The manufacturer says: "Thanks to revolutionary core shell emulsion technology, it has a level of sharpness and freedom from grain that belies the film's light grabbing ISO 400 speed. The most significant technology shift is in shadow rendition: thin areas of the negative are slightly denser and hold detail much better. Kentmere 400 has wide exposure latitude and a tonal range that matches easily on both graded and variable contrast printing papers. Kentmere 400 is the ideal choice for applications that demand high quality, but where extra film speed is an advantage. It is suitable for pictorial, fine art as well as fashion photography and for many areas that were formerly the preserve of slower films."

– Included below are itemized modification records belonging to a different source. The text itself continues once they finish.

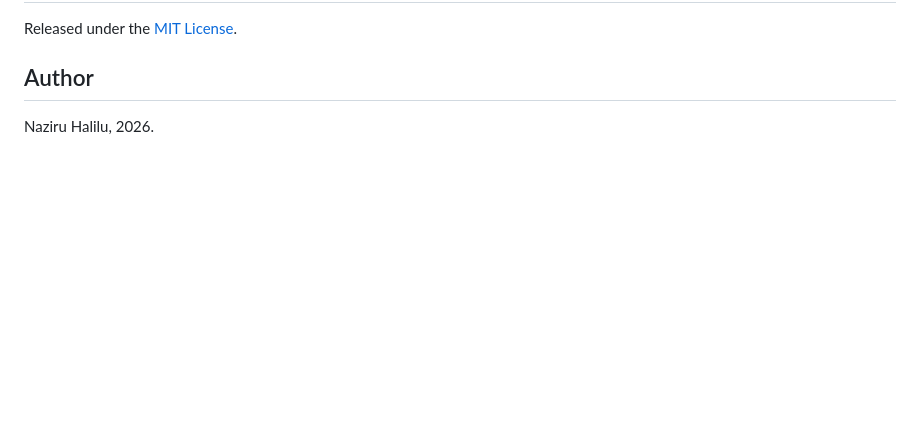
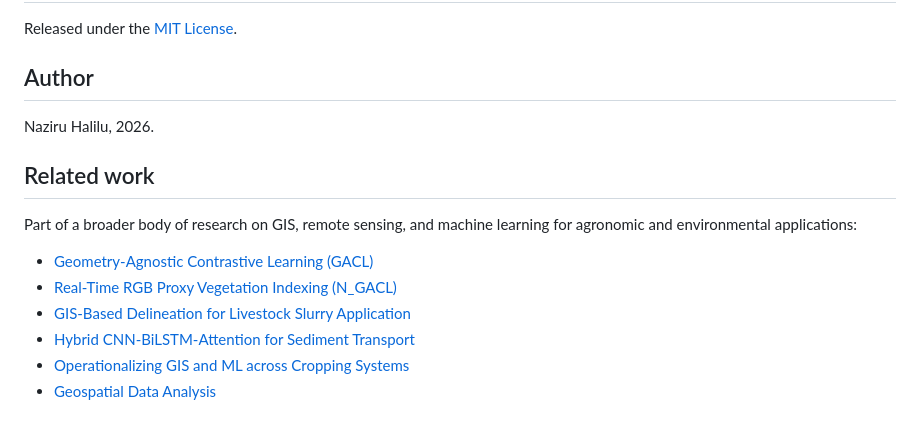
Before and after one commit to halilunaziru73-creator/Digital-Twin-for-the-Evaluation-of-Experimental-Gully-Biocontrol-Using-Morning-Glory-Ipomoea-spp, a Markdown page: README.md, the part around the change. GitHub-like rendering; blank space fills up the shorter version.

Commit message:
Add related-work cross-links

```diff
--- a/README.md
+++ b/README.md
@@ -160,3 +160,15 @@ Released under the [MIT License](./LICENSE).
 ## Author
 
 Naziru Halilu, 2026.
+
+## Related work
+
+Part of a broader body of research on GIS, remote sensing, and machine
+learning for agronomic and environmental applications:
+
+- [Geometry-Agnostic Contrastive Learning (GACL)](https://github.com/halilunaziru73-creator/Geometry-Agnostic-Contrastive-Learning-GACL)
+- [Real-Time RGB Proxy Vegetation Indexing (N_GACL)](https://github.com/halilunaziru73-creator/Real-Time-RGB-Proxy-Vegetation-Indexing-and-Texture-Analysis-for-UAV-and-Handheld-Crop-Imagery)
+- [GIS-Based Delineation for Livestock Slurry Application](https://github.com/halilunaziru73-creator/GIS-based_delineation_of_areas_suitable_for_livestock_slurry_application)
+- [Hybrid CNN-BiLSTM-Attention for Sediment Transport](https://github.com/halilunaziru73-creator/Hybrid-CNN-BiLSTM-Attention-Sediment-Transport-Agricultural-Gully-System)
+- [Operationalizing GIS and ML across Cropping Systems](https://github.com/halilunaziru73-creator/Operationalizing-GIS-and-Machine-Learning-across-Contrasting-Cropping-Systems)
+- [Geospatial Data Analysis](https://github.com/halilunaziru73-creator/Geospatial-data-analysis)
```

Online review round-up
Adorama Reviewers say: "Okay I must admit I am a Kodak man, having shot with Tmax 400 all my life I was skeptical. A friend suggested I try Kentmere . At half the cost I was not sure. When I developed my first roll I was blown away by the performance. This film rocks great contrast,the tone is bold and deep. My images POP! I simply matte and frame andI have stunning show quality images" and "Lower resolution than competing ISO 400 (suggested) films, but has nice tonal range, and beautiful non-clumpy grain that makes out-of-focus areas melt into a pleasing, diffuse atmosphere. Can give wicked contrast when overexposed in direct sunlight (this is not a criticism--it looks awesome), but well-separated tones indoors."

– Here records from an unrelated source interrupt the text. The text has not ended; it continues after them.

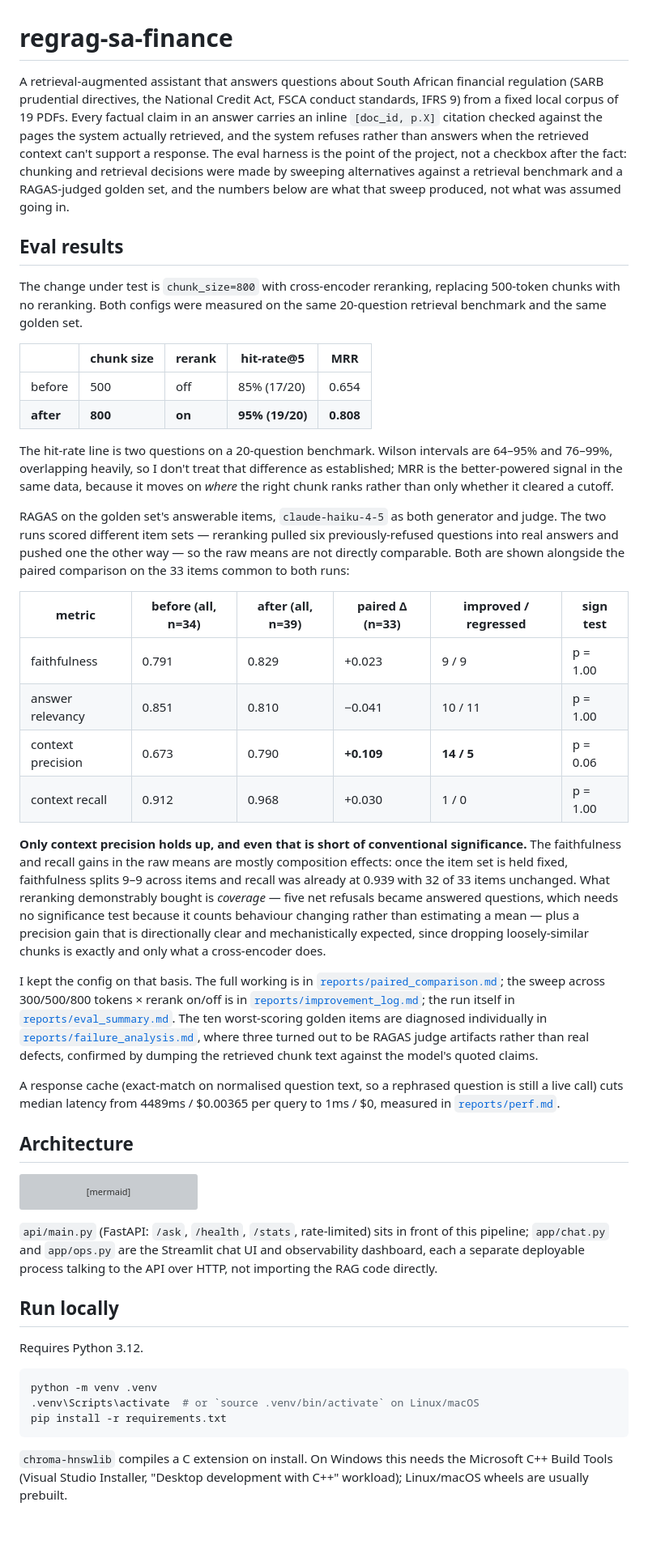
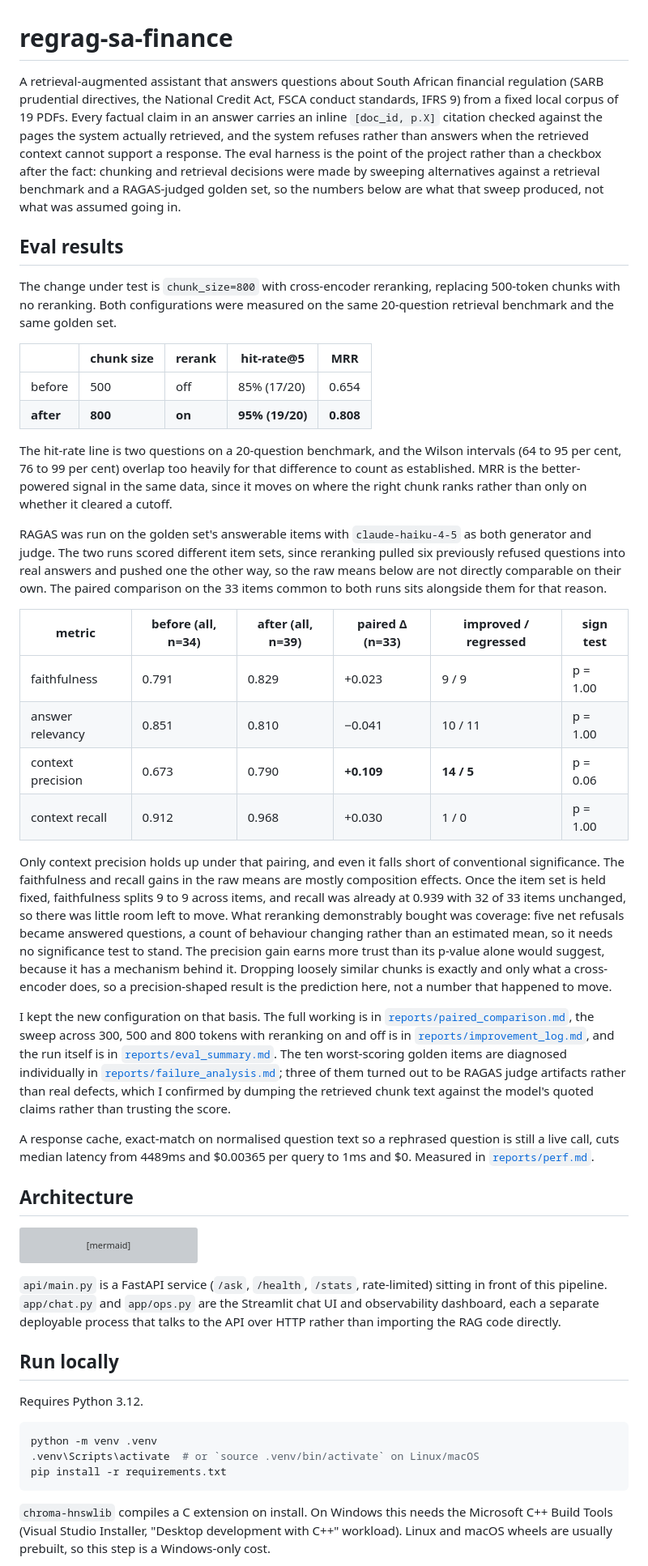
Before and after one commit to Aakashanil67/regrag-sa-finance, a Markdown page: README.md, the part around one of its changes. Shown at 81% size. Rendered like a GitHub page; blank space fills up the shorter version; grey boxes are pictures that could not be loaded.

Commit message:
docs: rewrite readme sections as prose
No content or numbers changed. Replaced the bold lead-in bullets in the eval
results and limitations sections with paragraphs and cut the em dashes.

````diff
--- a/README.md
+++ b/README.md
@@ -1,34 +1,35 @@
 # regrag-sa-finance
 
 A retrieval-augmented assistant that answers questions about South African financial regulation
-(SARB prudential directives, the National Credit Act, FSCA conduct standards, IFRS 9) from a
-fixed local corpus of 19 PDFs. Every factual claim in an answer carries an inline
-`[doc_id, p.X]` citation checked against the pages the system actually retrieved, and the system
-refuses rather than answers when the retrieved context can't support a response. The eval harness
-is the point of the project, not a checkbox after the fact: chunking and retrieval decisions were
-made by sweeping alternatives against a retrieval benchmark and a RAGAS-judged golden set, and the
+(SARB prudential directives, the National Credit Act, FSCA conduct standards, IFRS 9) from a fixed
+local corpus of 19 PDFs. Every factual claim in an answer carries an inline `[doc_id, p.X]`
+citation checked against the pages the system actually retrieved, and the system refuses rather
+than answers when the retrieved context cannot support a response. The eval harness is the point
+of the project rather than a checkbox after the fact: chunking and retrieval decisions were made
+by sweeping alternatives against a retrieval benchmark and a RAGAS-judged golden set, so the
 numbers below are what that sweep produced, not what was assumed going in.
 
 ## Eval results
 
 The change under test is `chunk_size=800` with cross-encoder reranking, replacing 500-token chunks
-with no reranking. Both configs were measured on the same 20-question retrieval benchmark and the
-same golden set.
+with no reranking. Both configurations were measured on the same 20-question retrieval benchmark
+and the same golden set.
 
 | | chunk size | rerank | hit-rate@5 | MRR |
 |---|---|---|---|---|
 | before | 500 | off | 85% (17/20) | 0.654 |
 | **after** | **800** | **on** | **95% (19/20)** | **0.808** |
 
-The hit-rate line is two questions on a 20-question benchmark. Wilson intervals are 64–95% and
-76–99%, overlapping heavily, so I don't treat that difference as established; MRR is the
-better-powered signal in the same data, because it moves on *where* the right chunk ranks rather
-than only whether it cleared a cutoff.
+The hit-rate line is two questions on a 20-question benchmark, and the Wilson intervals (64 to 95
+per cent, 76 to 99 per cent) overlap too heavily for that difference to count as established. MRR
+is the better-powered signal in the same data, since it moves on where the right chunk ranks
+rather than only on whether it cleared a cutoff.
 
-RAGAS on the golden set's answerable items, `claude-haiku-4-5` as both generator and judge. The two
-runs scored different item sets — reranking pulled six previously-refused questions into real
-answers and pushed one the other way — so the raw means are not directly comparable. Both are shown
-alongside the paired comparison on the 33 items common to both runs:
+RAGAS was run on the golden set's answerable items with `claude-haiku-4-5` as both generator and
+judge. The two runs scored different item sets, since reranking pulled six previously refused
+questions into real answers and pushed one the other way, so the raw means below are not directly
+comparable on their own. The paired comparison on the 33 items common to both runs sits alongside
+them for that reason.
 
 | metric | before (all, n=34) | after (all, n=39) | paired Δ (n=33) | improved / regressed | sign test |
 |---|---|---|---|---|---|
@@ -37,25 +38,27 @@ alongside the paired comparison on the 33 items common to both runs:
 | context precision | 0.673 | 0.790 | **+0.109** | **14 / 5** | p = 0.06 |
 | context recall | 0.912 | 0.968 | +0.030 | 1 / 0 | p = 1.00 |
 
-**Only context precision holds up, and even that is short of conventional significance.** The
-faithfulness and recall gains in the raw means are mostly composition effects: once the item set is
-held fixed, faithfulness splits 9–9 across items and recall was already at 0.939 with 32 of 33
-items unchanged. What reranking demonstrably bought is *coverage* — five net refusals became
-answered questions, which needs no significance test because it counts behaviour changing rather
-than estimating a mean — plus a precision gain that is directionally clear and mechanistically
-expected, since dropping loosely-similar chunks is exactly and only what a cross-encoder does.
+Only context precision holds up under that pairing, and even it falls short of conventional
+significance. The faithfulness and recall gains in the raw means are mostly composition effects.
+Once the item set is held fixed, faithfulness splits 9 to 9 across items, and recall was already
+at 0.939 with 32 of 33 items unchanged, so there was little room left to move. What reranking
+demonstrably bought was coverage: five net refusals became answered questions, a count of
+behaviour changing rather than an estimated mean, so it needs no significance test to stand. The
+precision gain earns more trust than its p-value alone would suggest, because it has a mechanism
+behind it. Dropping loosely similar chunks is exactly and only what a cross-encoder does, so a
+precision-shaped result is the prediction here, not a number that happened to move.
 
-I kept the config on that basis. The full working is in
-[`reports/paired_comparison.md`](reports/paired_comparison.md); the sweep across
-300/500/800 tokens × rerank on/off is in
-[`reports/improvement_log.md`](reports/improvement_log.md); the run itself in
-[`reports/eval_summary.md`](reports/eval_summary.md). The ten worst-scoring golden items are
-diagnosed individually in [`reports/failure_analysis.md`](reports/failure_analysis.md), where three
-turned out to be RAGAS judge artifacts rather than real defects, confirmed by dumping the retrieved
-chunk text against the model's quoted claims.
+I kept the new configuration on that basis. The full working is in
+[`reports/paired_comparison.md`](reports/paired_comparison.md), the sweep across 300, 500 and 800
+tokens with reranking on and off is in [`reports/improvement_log.md`](reports/improvement_log.md),
+and the run itself is in [`reports/eval_summary.md`](reports/eval_summary.md). The ten
+worst-scoring golden items are diagnosed individually in
+[`reports/failure_analysis.md`](reports/failure_analysis.md); three of them turned out to be RAGAS
+judge artifacts rather than real defects, which I confirmed by dumping the retrieved chunk text
+against the model's quoted claims rather than trusting the score.
 
-A response cache (exact-match on normalised question text, so a rephrased question is still a
-live call) cuts median latency from 4489ms / $0.00365 per query to 1ms / $0, measured in
+A response cache, exact-match on normalised question text so a rephrased question is still a live
+call, cuts median latency from 4489ms and $0.00365 per query to 1ms and $0. Measured in
 [`reports/perf.md`](reports/perf.md).
 
 ## Architecture
@@ -82,9 +85,10 @@ flowchart LR
     end
 ```
 
-`api/main.py` (FastAPI: `/ask`, `/health`, `/stats`, rate-limited) sits in front of this pipeline;
-`app/chat.py` and `app/ops.py` are the Streamlit chat UI and observability dashboard, each a
-separate deployable process talking to the API over HTTP, not importing the RAG code directly.
+`api/main.py` is a FastAPI service (`/ask`, `/health`, `/stats`, rate-limited) sitting in front of
+this pipeline. `app/chat.py` and `app/ops.py` are the Streamlit chat UI and observability
+dashboard, each a separate deployable process that talks to the API over HTTP rather than
+importing the RAG code directly.
 
 ## Run locally
 
@@ -97,6 +101,6 @@ pip install -r requirements.txt
 ```
 
 `chroma-hnswlib` compiles a C extension on install. On Windows this needs the Microsoft C++ Build
-Tools (Visual Studio Installer, "Desktop development with C++" workload); Linux/macOS wheels are
-usually prebuilt.
+Tools (Visual Studio Installer, "Desktop development with C++" workload). Linux and macOS wheels
+are usually prebuilt, so this step is a Windows-only cost.
 
````
Also changed, not shown: other parts of README.md (+71 -64 lines).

Rangefinder forum participants say "it is grainier than HP-5 and Tri-x. The grain can seem a bit clumpy, too. BUT, it has an air about it, something different. it also dries just about flat, which is good for handling and scanning."